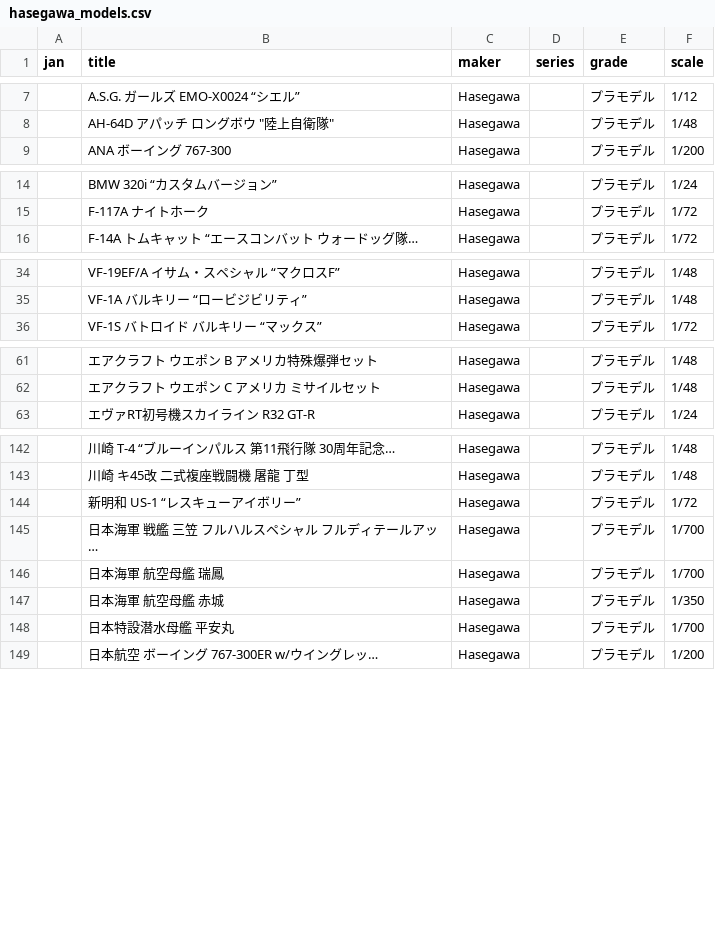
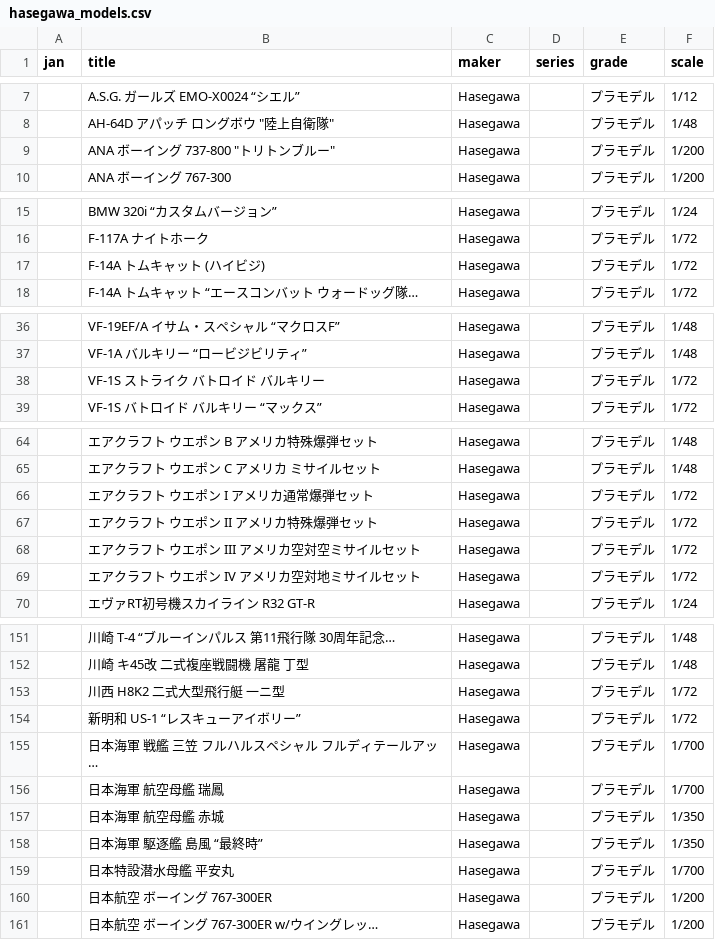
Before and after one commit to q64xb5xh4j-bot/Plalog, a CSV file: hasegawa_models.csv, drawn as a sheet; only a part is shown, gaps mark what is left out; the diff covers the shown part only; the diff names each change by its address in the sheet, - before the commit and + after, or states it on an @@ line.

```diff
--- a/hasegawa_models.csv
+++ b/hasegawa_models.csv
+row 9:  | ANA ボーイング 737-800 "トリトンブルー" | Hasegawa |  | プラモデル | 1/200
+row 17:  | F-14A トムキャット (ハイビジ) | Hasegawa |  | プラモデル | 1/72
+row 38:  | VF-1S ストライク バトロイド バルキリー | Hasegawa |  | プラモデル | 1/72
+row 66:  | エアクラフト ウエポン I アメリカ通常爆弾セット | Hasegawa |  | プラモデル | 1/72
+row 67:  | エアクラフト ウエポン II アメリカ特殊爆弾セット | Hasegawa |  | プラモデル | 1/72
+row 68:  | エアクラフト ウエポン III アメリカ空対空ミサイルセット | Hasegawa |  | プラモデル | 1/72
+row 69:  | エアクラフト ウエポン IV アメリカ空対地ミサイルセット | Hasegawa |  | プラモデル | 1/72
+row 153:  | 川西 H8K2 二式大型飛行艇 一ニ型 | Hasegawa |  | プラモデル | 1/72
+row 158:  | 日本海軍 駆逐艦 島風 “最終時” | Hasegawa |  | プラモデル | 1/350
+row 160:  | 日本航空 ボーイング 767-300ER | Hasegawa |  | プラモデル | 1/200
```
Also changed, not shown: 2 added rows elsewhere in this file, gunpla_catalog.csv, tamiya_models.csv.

---

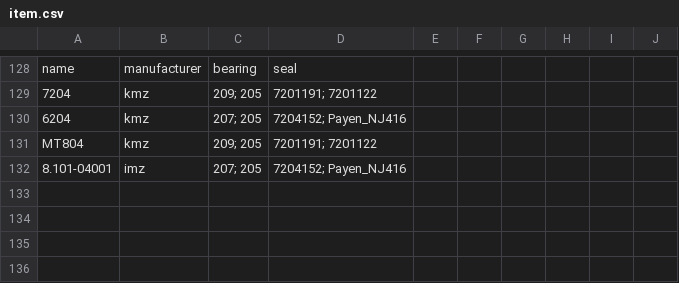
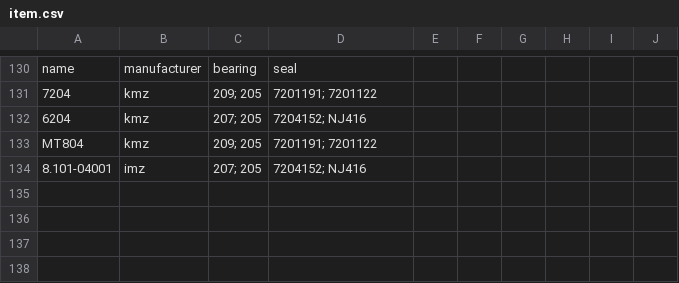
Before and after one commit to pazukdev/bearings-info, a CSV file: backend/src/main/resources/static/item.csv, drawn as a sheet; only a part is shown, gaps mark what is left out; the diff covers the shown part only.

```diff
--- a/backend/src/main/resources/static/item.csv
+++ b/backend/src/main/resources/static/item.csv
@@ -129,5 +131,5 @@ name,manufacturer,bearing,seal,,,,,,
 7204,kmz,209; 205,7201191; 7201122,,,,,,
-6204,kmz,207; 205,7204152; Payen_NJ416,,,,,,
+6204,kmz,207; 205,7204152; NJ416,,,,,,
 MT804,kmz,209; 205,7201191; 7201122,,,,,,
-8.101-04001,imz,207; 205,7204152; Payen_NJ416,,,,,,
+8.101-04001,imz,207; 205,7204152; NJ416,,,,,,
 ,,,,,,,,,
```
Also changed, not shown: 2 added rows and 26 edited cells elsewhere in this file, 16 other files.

...

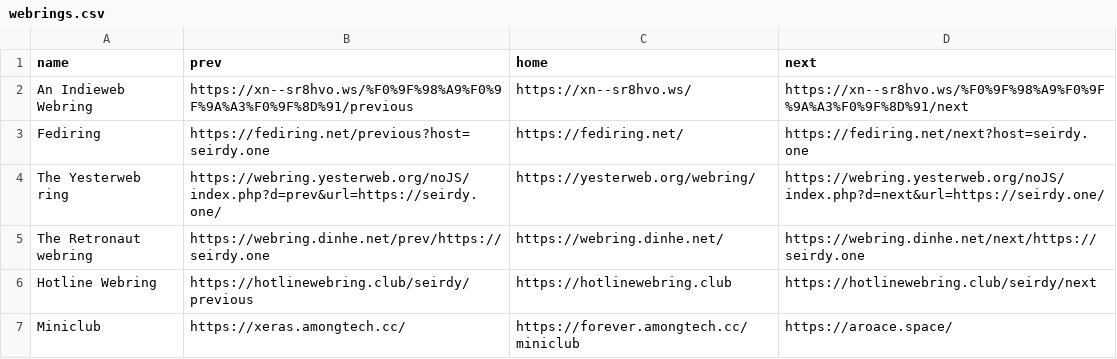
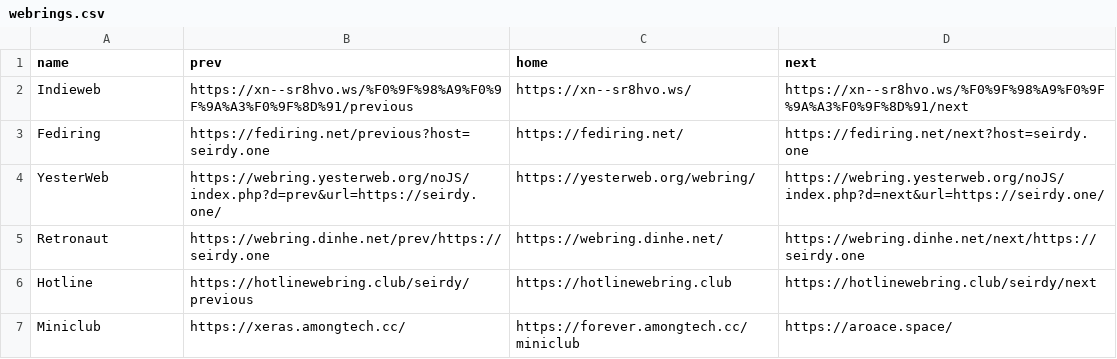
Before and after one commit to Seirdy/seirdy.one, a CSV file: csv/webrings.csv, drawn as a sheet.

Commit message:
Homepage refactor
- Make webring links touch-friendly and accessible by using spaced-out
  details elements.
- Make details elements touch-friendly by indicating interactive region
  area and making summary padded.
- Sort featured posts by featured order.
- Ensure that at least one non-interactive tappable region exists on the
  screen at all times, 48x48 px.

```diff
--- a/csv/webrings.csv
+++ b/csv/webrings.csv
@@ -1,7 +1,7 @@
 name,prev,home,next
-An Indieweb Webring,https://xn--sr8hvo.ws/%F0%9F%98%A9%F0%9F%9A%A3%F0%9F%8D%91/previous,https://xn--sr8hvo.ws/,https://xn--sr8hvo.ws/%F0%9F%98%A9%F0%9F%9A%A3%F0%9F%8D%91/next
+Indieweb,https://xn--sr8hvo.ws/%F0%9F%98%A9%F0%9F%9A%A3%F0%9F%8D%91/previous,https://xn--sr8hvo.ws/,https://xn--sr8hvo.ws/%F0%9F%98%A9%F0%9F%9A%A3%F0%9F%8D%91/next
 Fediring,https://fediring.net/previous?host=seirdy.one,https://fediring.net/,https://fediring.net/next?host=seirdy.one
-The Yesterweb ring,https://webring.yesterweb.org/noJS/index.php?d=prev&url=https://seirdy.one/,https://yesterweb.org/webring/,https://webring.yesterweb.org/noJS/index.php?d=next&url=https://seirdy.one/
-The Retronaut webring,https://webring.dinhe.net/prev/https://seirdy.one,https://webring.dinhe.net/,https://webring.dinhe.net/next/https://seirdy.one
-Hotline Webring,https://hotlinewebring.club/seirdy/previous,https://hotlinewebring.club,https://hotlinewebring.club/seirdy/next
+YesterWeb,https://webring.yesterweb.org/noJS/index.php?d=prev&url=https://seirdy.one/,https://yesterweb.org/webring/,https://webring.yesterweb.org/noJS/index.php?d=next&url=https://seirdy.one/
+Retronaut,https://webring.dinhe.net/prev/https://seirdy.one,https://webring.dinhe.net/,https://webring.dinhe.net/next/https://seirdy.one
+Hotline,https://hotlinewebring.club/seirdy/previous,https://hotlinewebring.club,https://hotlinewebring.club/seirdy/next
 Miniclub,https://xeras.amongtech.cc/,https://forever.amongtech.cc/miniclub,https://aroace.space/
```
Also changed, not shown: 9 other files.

EXERCISE REQUIREMENTS: Please give back exactly the lines of the listing above that run from the one containing "Before and after one commit to q64xb5xh4j-bot/Plalog, a" through the one containing "Also changed, not shown: 2 added rows elsewhere", and only those.

RESPONSE BOX:
Before and after one commit to q64xb5xh4j-bot/Plalog, a CSV file: hasegawa_models.csv, drawn as a sheet; only a part is shown, gaps mark what is left out; the diff covers the shown part only; the diff names each change by its address in the sheet, - before the commit and + after, or states it on an @@ line.

```diff
--- a/hasegawa_models.csv
+++ b/hasegawa_models.csv
+row 9:  | ANA ボーイング 737-800 "トリトンブルー" | Hasegawa |  | プラモデル | 1/200
+row 17:  | F-14A トムキャット (ハイビジ) | Hasegawa |  | プラモデル | 1/72
+row 38:  | VF-1S ストライク バトロイド バルキリー | Hasegawa |  | プラモデル | 1/72
+row 66:  | エアクラフト ウエポン I アメリカ通常爆弾セット | Hasegawa |  | プラモデル | 1/72
+row 67:  | エアクラフト ウエポン II アメリカ特殊爆弾セット | Hasegawa |  | プラモデル | 1/72
+row 68:  | エアクラフト ウエポン III アメリカ空対空ミサイルセット | Hasegawa |  | プラモデル | 1/72
+row 69:  | エアクラフト ウエポン IV アメリカ空対地ミサイルセット | Hasegawa |  | プラモデル | 1/72
+row 153:  | 川西 H8K2 二式大型飛行艇 一ニ型 | Hasegawa |  | プラモデル | 1/72
+row 158:  | 日本海軍 駆逐艦 島風 “最終時” | Hasegawa |  | プラモデル | 1/350
+row 160:  | 日本航空 ボーイング 767-300ER | Hasegawa |  | プラモデル | 1/200
```
Also changed, not shown: 2 added rows elsewhere in this file, gunpla_catalog.csv, tamiya_models.csv.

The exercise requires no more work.